Roesser recommended that Amount A be capped when the total amount of profits allocated to market jurisdictions under Amount A, the transfer pricing rules and withholding taxes exceed 25% of total system profits, arguing that doing so would remove the incentive for tax authorities to take aggressive transfer pricing positions and impose withholding taxes.
Abdul Chowdhury, Senior Program Officer at South Center, an intergovernmental organization of developing countries, disagreed, and said developing countries had “already compromised too much” in agreeing to the allocation to market jurisdictions of 25% of residual profit -- defined as profit in excess of 10% of revenue – in the October 8, 2021, “Statement on a Two-Pillar Solution to Address the Tax Challenges Arising from the Digitalization of the Economy.”
Chowdhury argued that the inclusion of withholding taxes in the Amount A allocation mechanism had not been politically agreed upon and could in fact constitute a deal breaker for many developing countries, because it could lead to the erosion of existing taxing rights. Had developing countries known that withholding taxes would be included in the calculation of Amount A, he said, “they would have demanded more than 25%.”
Elimination of Double Taxation
Article 9 of the Progress Report addresses the allocation of the obligation to eliminate double taxation with respect to Amount A profit and sets out rules to determine the extent to which a specified jurisdiction is treated as a “relieving jurisdiction” with respect to a covered group.
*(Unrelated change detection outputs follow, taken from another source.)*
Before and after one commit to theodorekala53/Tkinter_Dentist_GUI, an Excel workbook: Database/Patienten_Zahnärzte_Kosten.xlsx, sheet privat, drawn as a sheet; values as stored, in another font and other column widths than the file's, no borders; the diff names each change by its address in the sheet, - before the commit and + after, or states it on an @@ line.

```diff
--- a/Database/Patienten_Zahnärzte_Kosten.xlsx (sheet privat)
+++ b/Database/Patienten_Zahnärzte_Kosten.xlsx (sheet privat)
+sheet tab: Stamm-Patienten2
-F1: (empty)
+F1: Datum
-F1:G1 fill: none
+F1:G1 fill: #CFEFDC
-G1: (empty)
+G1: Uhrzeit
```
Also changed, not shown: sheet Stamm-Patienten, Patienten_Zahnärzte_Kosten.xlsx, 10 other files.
The Article 9 rules provide that the obligation to eliminate double taxation that would otherwise be incurred by an MNE with respect to Amount A will be allocated among countries using a quantitative approach designed to ensure that the obligation is borne by the countries in which the MNE earns its residual profits. Those countries will be divided into tiers based on the MNE’s profitability (measured by reference to the RODP) in each country relative to the overall profitability of the MNE, and double taxation would first be relieved by countries identified in the highest profit tiers. Thus, double taxation is eliminated first by countries in Tier 1 (those with an RODP exceeding 15 times the overall MNE’s RODP) using a "waterfall" approach according to which the country with the highest RODP relieves double taxation on the amount of profit that would reduce its RODP until it is equal to the RODP of the country with the second highest RODP. These two countries then relieve double taxation on an amount of profit that would reduce their RODP until it is equal to the RODP of the country with the third highest RODP. This process continues until either the obligation to relieve double taxation with respect to the Amount A profit of the MNE has been fully allocated, or the RODP of countries in Tier 1 has been reduced to 15 times the RODP of the MNE.
But some of the presenters expressed doubts that the rules as drafted would achieve the intended purpose of relieving double taxation. Franck Lerat, Global Head of Tax at Sanofi, said the proposal, despite being formulaic, is highly complex, and that the waterfall approach leads to highly distortive outcomes, such as market jurisdictions transferring tax base to other market jurisdictions, or investment hubs transferring tax base to unrelated market jurisdictions.
Lerat also focused on the RODP concept and argued that it is not a relevant metric because it does not account for differences in profitability between markets, business lines and business models.
Huynh and other presenters stressed the need for the rules to include more examples to illustrate the application the concepts to different business operating models.
Gaël Perraud, co-chair of the OECD’s Task Force on the Digital Economy (TFDE) said the group will soon release another consultation document on the remaining Pillar One Amount A issues -- tax certainty, administration, and the removal of unilateral tax measures.